Area business leaders learn ‘ins and outs’ of internships

Facebooktwitterpinterestlinkedinmail

 

Area business leaders learn ‘ins and outs’ of internships

By Sarah Hite Hando at Times Leaders

 

WILKES-BARRE — When Maureen Ciliberto was an intern “back in the day,” fetching coffee was one of the duties.

 

“I was able to observe a lot, but I was more like extra help,” said Ciliberto, career services coordinator at Penn State Wilkes-Barre. “Back then, there were no real guidelines (for internships).”

 

Internships have changed significantly since then, she said, and a recent program sponsored by Penn State Wilkes-Barre, Penn State Career Services, and the Greater Wilkes-Barre Chamber of Commerce helped to bring area business leaders up to speed.

 

Representatives from about two dozen businesses attended “The Ins & Outs of Internships” held Wednesday at the Wilkes-Barre THINK Center on South Main Street to learn more about the benefits and challenges of providing real-world experience to college students. Other chamber members were able to view the discussion remotely via a live stream.

 

The panel discussion included Ciliberto, Joseph Boylan, vice president of economic development at the chamber; Lisa Hall Zielinski, director of The University of Scranton’s Small Business Development Center; Theresa Celemente, a business instructor and internship coordinator at Penn State Wilkes-Barre; and Carl Witkowski, chief operating officer and executive vice president of Berkshire Hathaway Guard Insurance Companies.

 

Susan Chappell, employer engagement coordinator at Penn State University, served as moderator.

 

Boylan said the first-ever, free event was a continuation of the chamber’s new focus — connecting the local business community with college students.

 

“When we talk to our members, this topic constantly comes up,” said Boylan. “Academic institutions are looking to place students (in internships). Rather than losing interns to outside (of the area) companies, there is a tremendous opportunity here.”

 

Some of the topics discussed included how to start an internship program, best practices of internships, and what an internship actually entails.

 

There is a misconception that an internship is “free labor,” Ciliberto said.

 

“If a student is performing real work, they really should be getting paid,” she said. “An intern can’t displace an employee and can’t be extra help, or else that violates the Department of Labor law.”

 

The Fair Labor Standards Act outlines the requirements for paid and unpaid interns. According to the law, unpaid internships cannot result in a financial benefit to a for-profit company – the “experience is for the benefit of the intern.”

 

Chuck Kemzura, TSS director at Children’s Behavioral Health Services Inc., said the company does have an internship program, but it is looking to expand its offerings.

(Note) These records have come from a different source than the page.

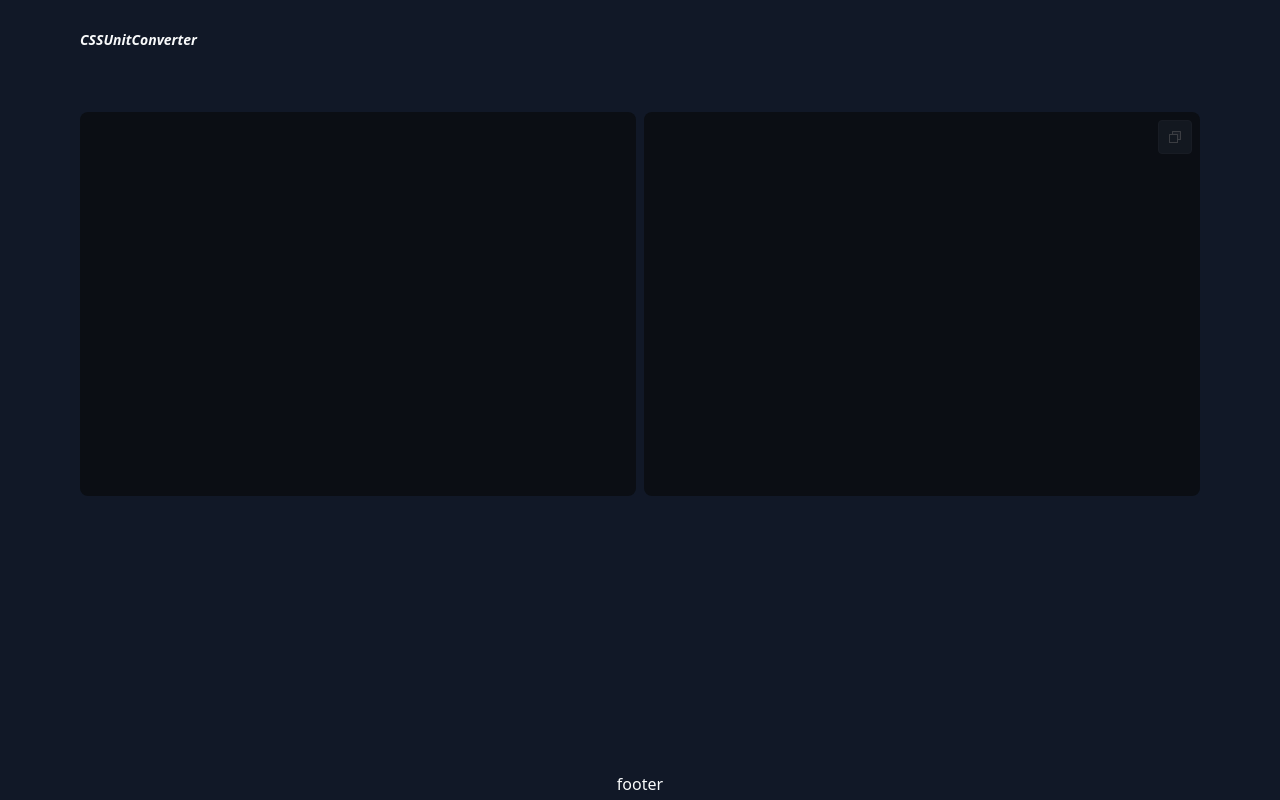
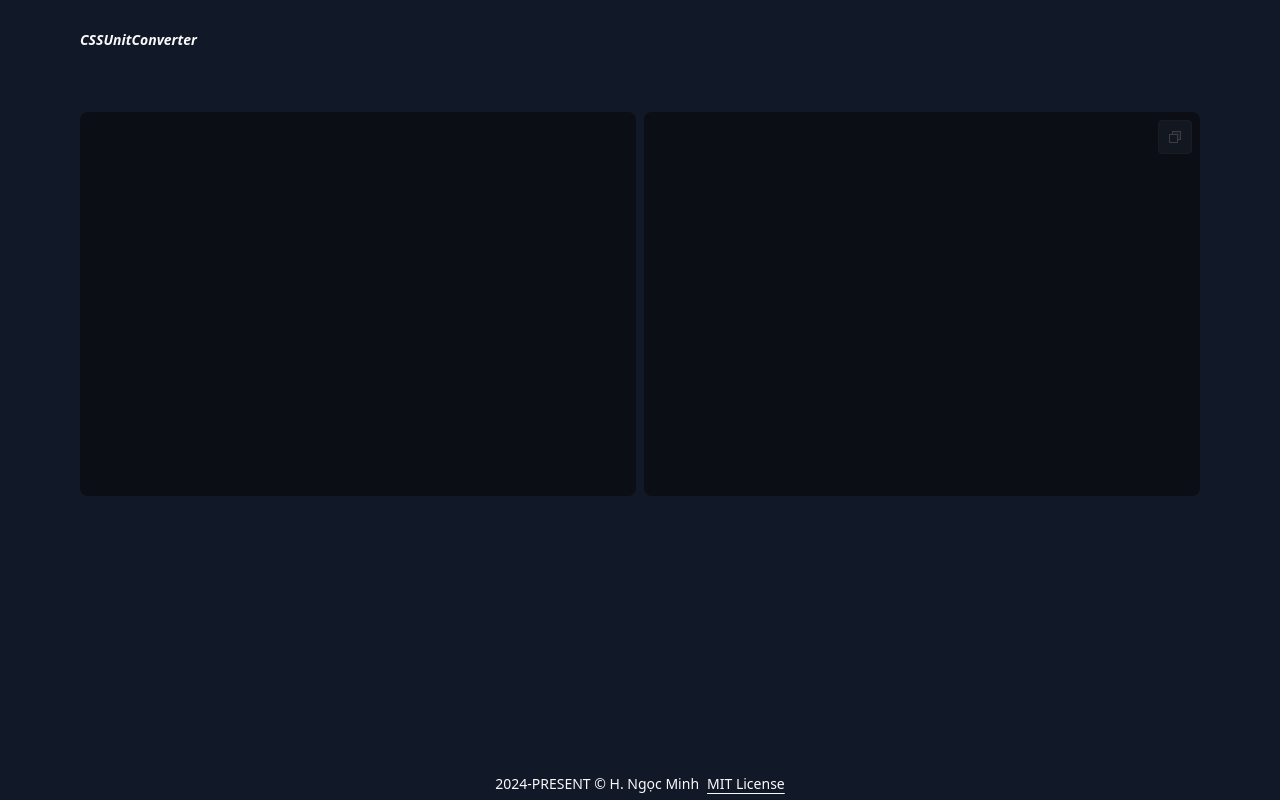
Before and after one commit to hecticme/cssunit, a Vue app: page / in a window 1280 px wide. Built offline with nearby package versions, Linux system fonts and the light colour scheme; some icons are missing.

Commit message:
style(TheFooter): add license

```diff
--- a/src/components/TheFooter.vue
+++ b/src/components/TheFooter.vue
@@ -1,5 +1,14 @@
 <template>
-  <footer class="flex justify-center items-center h-8">
-    footer
+  <footer class="flex justify-center items-center gap-2 h-8 text-sm">
+    <p>2024-PRESENT © H. Ngọc Minh</p>
+
+    <a
+      class="underline underline-offset-4 font-medium hover:text-gray-300 transition-colors duration-500"
+      href="https://opensource.org/license/mit"
+      rel="noopener noreferrer"
+      target="_blank"
+    >
+      MIT License
+    </a>
   </footer>
 </template>
```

He recognizes the importance of getting real-world experience as a college student. His own interning experience helped solidify his career choice.

 

“I was an intern in the human services field, but I worked with adults,” he said. “I realized that helping the kiddos was more important (to me).”

 

Brooke Bishop, human resources coordinator at Pepperjam, also knows firsthand the benefit of internships; she was hired full time at Pepperjam shortly after her own stint as an intern. “Now I’m the head of the internship program there,” she said.

 

Panelists discussed organizations that help businesses build internship programs. Hall Zielinski said it’s just as important for businesses to be prepared to begin the program as it is for students.

 

“Students have the career services centers at their schools,” she said. “Businesses need to make sure they have the equipment, facilities, resources and time (to handle interns).”

 

In a recent chamber survey, 78 percent of businesses expressed interest in working with area colleges, but only half of those had internship programs in place, Boylan said.

He also said businesses need to build their brands in order to attract intern applicants.

 

“At Pepperjam, 90 percent of interns are hired full time,” he said. “In a classroom at King’s (College), I asked students who’s heard of Pepperjam, and no one raised their hand. We need to introduce students to our entrepreneurial and start-up community.”

 

Do you have more questions about the ‘ins and outs’ of internships or want to attend an ‘internships 101’ session? Contact Nicki Sanders, Internship Consultant to learn more about starting an internship program and managing interns.

Leave a Reply

Your email address will not be published. Required fields are marked *

Protected by WP Anti Spam
%d bloggers like this: